Work order: In the listing, find every line that has the string "property" and copy it.

◇ ◇ ◇

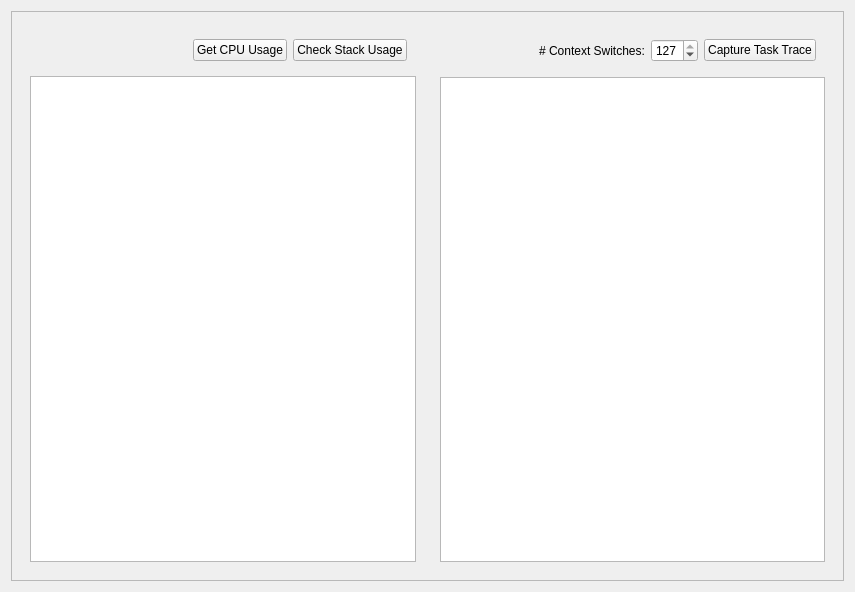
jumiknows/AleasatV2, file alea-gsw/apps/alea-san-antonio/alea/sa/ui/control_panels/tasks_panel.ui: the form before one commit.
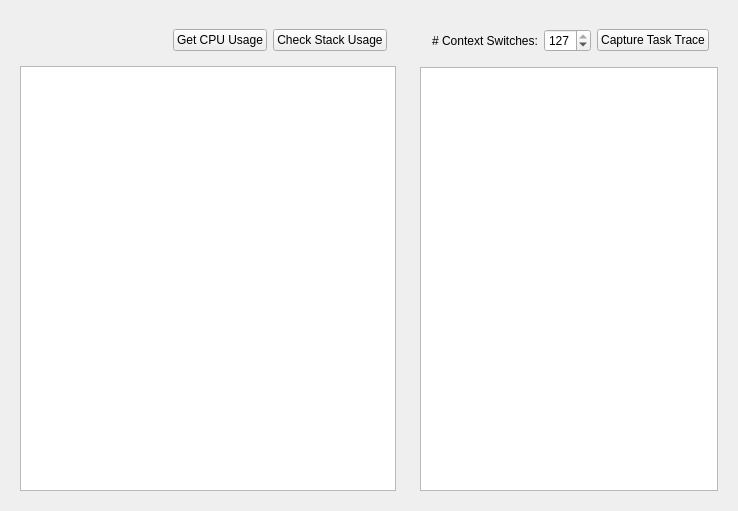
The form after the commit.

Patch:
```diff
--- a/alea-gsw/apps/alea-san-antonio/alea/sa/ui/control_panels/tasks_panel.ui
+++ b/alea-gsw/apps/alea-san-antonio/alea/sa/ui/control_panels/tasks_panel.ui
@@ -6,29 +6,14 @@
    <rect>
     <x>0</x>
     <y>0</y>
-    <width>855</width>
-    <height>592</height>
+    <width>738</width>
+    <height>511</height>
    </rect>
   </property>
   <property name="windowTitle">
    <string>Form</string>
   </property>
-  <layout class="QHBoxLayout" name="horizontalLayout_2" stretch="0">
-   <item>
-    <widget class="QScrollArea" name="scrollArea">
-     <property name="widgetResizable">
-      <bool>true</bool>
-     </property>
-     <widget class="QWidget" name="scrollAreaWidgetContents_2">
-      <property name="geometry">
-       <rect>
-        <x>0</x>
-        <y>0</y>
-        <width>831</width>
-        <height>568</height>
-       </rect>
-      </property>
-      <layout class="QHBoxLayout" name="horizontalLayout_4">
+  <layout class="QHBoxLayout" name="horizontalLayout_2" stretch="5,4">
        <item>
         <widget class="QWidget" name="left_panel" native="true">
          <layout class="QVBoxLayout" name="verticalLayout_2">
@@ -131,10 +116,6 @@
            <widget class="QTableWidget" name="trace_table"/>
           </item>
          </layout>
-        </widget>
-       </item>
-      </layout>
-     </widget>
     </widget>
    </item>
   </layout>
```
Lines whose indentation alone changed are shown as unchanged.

◇ ◇ ◇

Written reply:
   </property>
   <property name="windowTitle">
   </property>
-     <property name="widgetResizable">
-     </property>
-      <property name="geometry">
-      </property>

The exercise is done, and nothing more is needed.